[Source records]
++++++++++

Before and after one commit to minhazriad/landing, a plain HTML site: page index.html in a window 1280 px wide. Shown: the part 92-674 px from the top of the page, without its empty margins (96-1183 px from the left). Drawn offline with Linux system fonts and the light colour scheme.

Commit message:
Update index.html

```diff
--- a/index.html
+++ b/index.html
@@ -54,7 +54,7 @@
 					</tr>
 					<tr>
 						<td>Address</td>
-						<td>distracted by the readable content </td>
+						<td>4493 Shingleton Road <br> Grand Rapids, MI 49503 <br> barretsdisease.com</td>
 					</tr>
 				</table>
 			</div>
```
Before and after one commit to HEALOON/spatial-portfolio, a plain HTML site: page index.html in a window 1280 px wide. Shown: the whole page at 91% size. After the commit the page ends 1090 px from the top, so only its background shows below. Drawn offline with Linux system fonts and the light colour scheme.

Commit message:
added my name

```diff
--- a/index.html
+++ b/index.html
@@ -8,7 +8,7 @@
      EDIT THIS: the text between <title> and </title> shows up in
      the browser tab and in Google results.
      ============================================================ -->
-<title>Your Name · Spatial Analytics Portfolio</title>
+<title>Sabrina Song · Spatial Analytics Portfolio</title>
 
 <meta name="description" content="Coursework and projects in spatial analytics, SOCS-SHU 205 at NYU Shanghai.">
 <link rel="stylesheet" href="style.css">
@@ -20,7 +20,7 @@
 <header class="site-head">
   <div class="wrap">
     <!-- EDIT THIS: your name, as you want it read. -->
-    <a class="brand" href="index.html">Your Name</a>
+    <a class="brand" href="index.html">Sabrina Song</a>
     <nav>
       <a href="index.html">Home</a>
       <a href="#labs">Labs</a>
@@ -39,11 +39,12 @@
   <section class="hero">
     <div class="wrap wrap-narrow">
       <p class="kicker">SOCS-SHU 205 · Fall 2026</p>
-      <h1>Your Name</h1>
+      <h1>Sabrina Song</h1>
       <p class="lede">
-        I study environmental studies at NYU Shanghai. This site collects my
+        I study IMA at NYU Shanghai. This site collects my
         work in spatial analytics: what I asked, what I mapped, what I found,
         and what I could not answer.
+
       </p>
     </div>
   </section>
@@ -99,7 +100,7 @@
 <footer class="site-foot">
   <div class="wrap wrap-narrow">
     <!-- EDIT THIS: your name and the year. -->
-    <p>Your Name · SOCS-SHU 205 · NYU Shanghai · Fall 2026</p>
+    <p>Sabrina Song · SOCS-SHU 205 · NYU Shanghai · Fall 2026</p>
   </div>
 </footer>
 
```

++++++++++

▶ [Activity] Copy each line of the data above exactly as it appears.

▶ [Response below]
Before and after one commit to minhazriad/landing, a plain HTML site: page index.html in a window 1280 px wide. Shown: the part 92-674 px from the top of the page, without its empty margins (96-1183 px from the left). Drawn offline with Linux system fonts and the light colour scheme.

Commit message:
Update index.html

```diff
--- a/index.html
+++ b/index.html
@@ -54,7 +54,7 @@
 					</tr>
 					<tr>
 						<td>Address</td>
-						<td>distracted by the readable content </td>
+						<td>4493 Shingleton Road <br> Grand Rapids, MI 49503 <br> barretsdisease.com</td>
 					</tr>
 				</table>
 			</div>
```
Before and after one commit to HEALOON/spatial-portfolio, a plain HTML site: page index.html in a window 1280 px wide. Shown: the whole page at 91% size. After the commit the page ends 1090 px from the top, so only its background shows below. Drawn offline with Linux system fonts and the light colour scheme.

Commit message:
added my name

```diff
--- a/index.html
+++ b/index.html
@@ -8,7 +8,7 @@
      EDIT THIS: the text between <title> and </title> shows up in
      the browser tab and in Google results.
      ============================================================ -->
-<title>Your Name · Spatial Analytics Portfolio</title>
+<title>Sabrina Song · Spatial Analytics Portfolio</title>
 
 <meta name="description" content="Coursework and projects in spatial analytics, SOCS-SHU 205 at NYU Shanghai.">
 <link rel="stylesheet" href="style.css">
@@ -20,7 +20,7 @@
 <header class="site-head">
   <div class="wrap">
     <!-- EDIT THIS: your name, as you want it read. -->
-    <a class="brand" href="index.html">Your Name</a>
+    <a class="brand" href="index.html">Sabrina Song</a>
     <nav>
       <a href="index.html">Home</a>
       <a href="#labs">Labs</a>
@@ -39,11 +39,12 @@
   <section class="hero">
     <div class="wrap wrap-narrow">
       <p class="kicker">SOCS-SHU 205 · Fall 2026</p>
-      <h1>Your Name</h1>
+      <h1>Sabrina Song</h1>
       <p class="lede">
-        I study environmental studies at NYU Shanghai. This site collects my
+        I study IMA at NYU Shanghai. This site collects my
         work in spatial analytics: what I asked, what I mapped, what I found,
         and what I could not answer.
+
       </p>
     </div>
   </section>
@@ -99,7 +100,7 @@
 <footer class="site-foot">
   <div class="wrap wrap-narrow">
     <!-- EDIT THIS: your name and the year. -->
-    <p>Your Name · SOCS-SHU 205 · NYU Shanghai · Fall 2026</p>
+    <p>Sabrina Song · SOCS-SHU 205 · NYU Shanghai · Fall 2026</p>
   </div>
 </footer>
 
```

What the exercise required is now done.